Resold Tickets Pose New Challenge
At last weeks Ticket Summit in Las Vegas, the leaders StubHub, Ticket Network and Razor Gator each explained that resold ticket prices are dropping on increased supply. Don Vaccaro, CEO of Ticket Network stated that “average [resold] ticket prices were down 15%.” This story is consistent with StubHub’s statement that average ticket prices are down $20 to $140 from last year. Lower prices coupled with increase supply suggests that growth in the secondary market means better values for fans. It is not always easy to see that value if you are on the market for a Coldplay tickets (as I am), but Coldplay is an exception because they are riding the wave of a great album and have not toured in three years. Coldplay aside, there are plenty of deals to be found on the secondary ticket market. For example, Toby Keith is playing at Comcast tomorrow (7/26) and StubHub has 20 tickets for under $40 each – the same seats Live Nation is selling for $72. This coming Tuesday, Jewel is playing at the Warfield in San Francisco. In this case, Ticketmaster has a pair for $147.10 (inlcuding fees) while both StubHub and TicketNetwork are offering a comparable pair of tickets for about $20 dollars less. Usually, when artists speak of ticket resale, or scalping, they speak of price gouging – not under-cutting!

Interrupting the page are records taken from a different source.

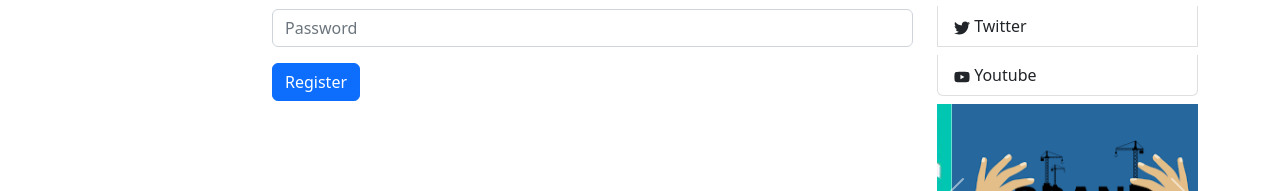
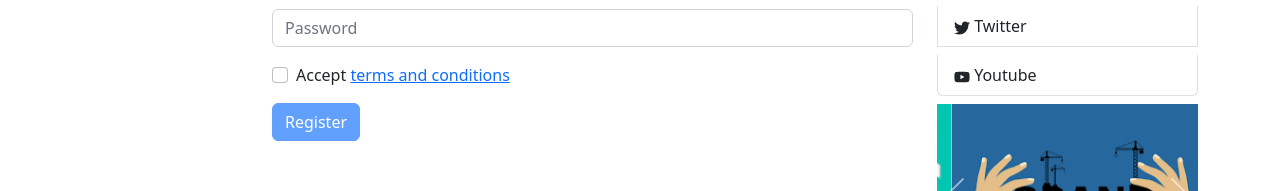
Before and after one commit to susmoysaha6/dragon-news-client-site, a React (Create React App) app: page /register in a window 1280 px wide. Shown: the part 361-552 px from the top of the page. Built offline with nearby package versions, Linux system fonts and the light colour scheme; no server answers.

Commit message:
terms components , register button disabled and checkbox accepted

```diff
--- a/src/Pages/Login/Register/Register.js
+++ b/src/Pages/Login/Register/Register.js
@@ -1,11 +1,12 @@
 import React, { useContext, useState } from 'react';
 import Button from 'react-bootstrap/Button';
 import Form from 'react-bootstrap/Form';
-import { useNavigate } from 'react-router-dom';
+import { Link, useNavigate } from 'react-router-dom';
 import { AuthContext } from '../../../contexts/AuthProvider/AuthProvider';
 
 const Register = () => {
     const [error, setError] = useState('');
+    const [accepted, setAccepted] = useState(false);
     const { createUser } = useContext(AuthContext);
     const navigate = useNavigate();
     const handleSubmit = event => {
@@ -30,7 +31,9 @@
             });
 
     }
-
+    const handleAccepted = event => {
+        setAccepted(event.target.checked);
+    };
     return (
         <Form onSubmit={handleSubmit}>
             <Form.Group className="mb-3" controlId="formBasicEmail">
@@ -53,7 +56,13 @@
                 <Form.Label>Password</Form.Label>
                 <Form.Control name="password" type="password" placeholder="Password" required />
             </Form.Group>
-            <Button variant="primary" type="submit">
+            <Form.Group className="mb-3" controlId="formBasicCheckbox">
+                <Form.Check
+                    type="checkbox"
+                    onClick={handleAccepted}
+                    label={<>Accept <Link to="/terms">terms and conditions</Link> </>} />
+            </Form.Group>
+            <Button variant="primary" type="submit" disabled={!accepted}>
                 Register
             </Button>
             <br />
--- /dev/null
+++ b/src/Pages/Others/TermsAndConditions/TermsAndConditions.js
@@ -0,0 +1,13 @@
+import React from 'react';
+import { Link } from 'react-router-dom';
+
+const TermsAndConditions = () => {
+    return (
+        <div>
+            <h3>Here is our terms and conditions</h3>
+            <p> Go back  <Link to="/register">Register</Link> </p>
+        </div >
+    );
+};
+
+export default TermsAndConditions;
--- a/src/Routes/Routes/Routes.js
+++ b/src/Routes/Routes/Routes.js
@@ -5,6 +5,7 @@
 import Login from "../../Pages/Login/Login/Login";
 import Register from "../../Pages/Login/Register/Register";
 import News from "../../Pages/News/News/News";
+import TermsAndConditions from "../../Pages/Others/TermsAndConditions/TermsAndConditions";
 import PrivateRoutes from "../PrivateRoutes/PrivateRoutes";
 
 export const router = createBrowserRouter([
@@ -34,6 +35,10 @@
             {
                 path: '/register',
                 element: <Register></Register>
+            },
+            {
+                path: '/terms',
+                element: <TermsAndConditions></TermsAndConditions>
             }
 
         ]
```
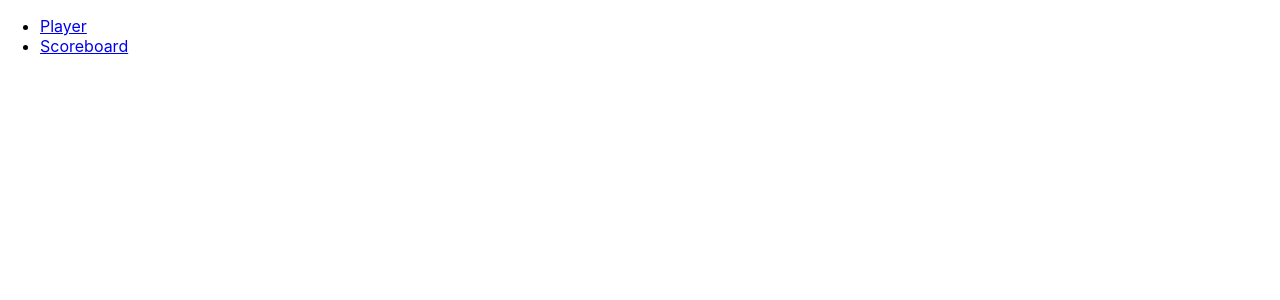
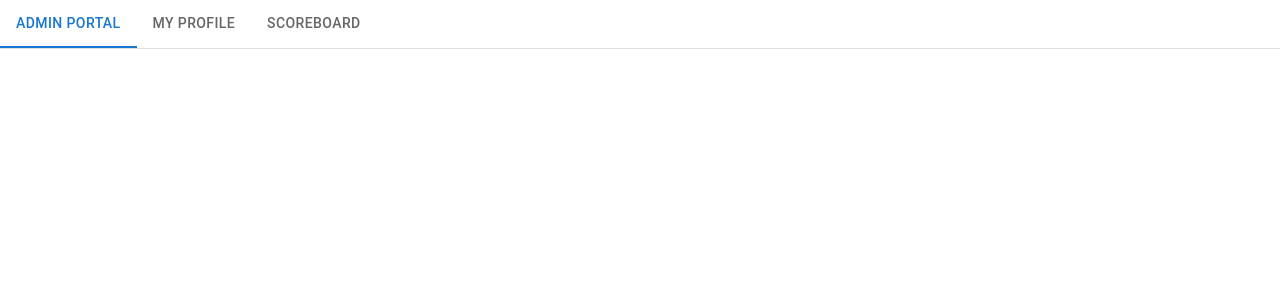
Before and after one commit to michaeljang94/muzino, a React (Create React App) app: page / in a window 1280 px wide. Before the commit this address had no page. Shown: the top 300 px of the page. Built offline with nearby package versions, Linux system fonts and the light colour scheme.

Commit message:
Add tabs

```diff
--- a/src/App.tsx
+++ b/src/App.tsx
@@ -2,24 +2,51 @@ import { HashRouter, Routes, Route, Link } from 'react-router-dom';
 import './App.css';
 import { Scoreboard } from './pages/Scoreboard';
 import { PlayerProfilePage } from './pages/PlayerProfilePage';
+import { Tabs, Tab, Container, Box } from '@mui/material';
+import { useState } from 'react';
+import { AdminPortal } from './pages/AdminPortal';
 
 export const App = () => {
+  const [value, setValue] = useState(0);
+
+  const handleChange = (event: React.SyntheticEvent, newValue: number) => {
+    setValue(newValue);
+  };
+
   return (
-    <HashRouter>
-      <nav>
-        <ul>
-          <li>
-            <Link to="/player">Player</Link>
-          </li>
-          <li>
-            <Link to="/scoreboard">Scoreboard</Link>
-          </li>
-        </ul>
-      </nav>
-      <Routes>
-        <Route path="/scoreboard" element={<Scoreboard />} />
-        <Route path="/player" element={<PlayerProfilePage />} />
-      </Routes>
-    </HashRouter>
+    <Box sx={{ width: '100%' }}>
+      <Box sx={{ borderBottom: 1, borderColor: 'divider' }}>
+        <Tabs value={value} onChange={handleChange} aria-label="basic tabs example">
+          <Tab label="Admin Portal" />
+          <Tab label="My Profile" />
+          <Tab label="Scoreboard" />
+        </Tabs>
+      </Box>
+      {value === 0 && <AdminPortal />}
+      {value === 1 && <PlayerProfilePage />}
+      {value === 2 && <Scoreboard />}
+    </Box>
   );
+
+  // return (
+  //   <HashRouter>
+  //     <nav>
+  //       <ul>
+  //         <li>
+  //           <Link to="">Portal</Link>
+  //         </li>
+  //         <li>
+  //           <Link to="/player">Player</Link>
+  //         </li>
+  //         <li>
+  //           <Link to="/scoreboard">Scoreboard</Link>
+  //         </li>
+  //       </ul>
+  //     </nav>
+  //     <Routes>
+  //       <Route path="/scoreboard" element={<Scoreboard />} />
+  //       <Route path="/player" element={<PlayerProfilePage />} />
+  //     </Routes>
+  //   </HashRouter>
+  // );
 };
--- /dev/null
+++ b/src/pages/AdminPortal.tsx
@@ -0,0 +1,5 @@
+import React from 'react';
+
+export const AdminPortal: React.FC = () => {
+  return <></>;
+};
```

I foresee a challenge of a different kind for Live Nation and Ticketmaster. Not only will they need to address underpricing in the early period of ticket sales, they need to avoid being undercut by ticket resellers and consumers trading tickets in the late period. If concerts and sporting events were selling out, this would not be a problem, but they are not. Stadiums and arena’s are not filling and primary marketing tickets are going unsold. Live Nation has responded to this challenge by fire selling lawn seats, but I suspect primary market sellers are going to have to start offering bargains on unsold seats of better quality if they are going to compete, yes compete, with ticket resellers in the few weeks leading up to an event.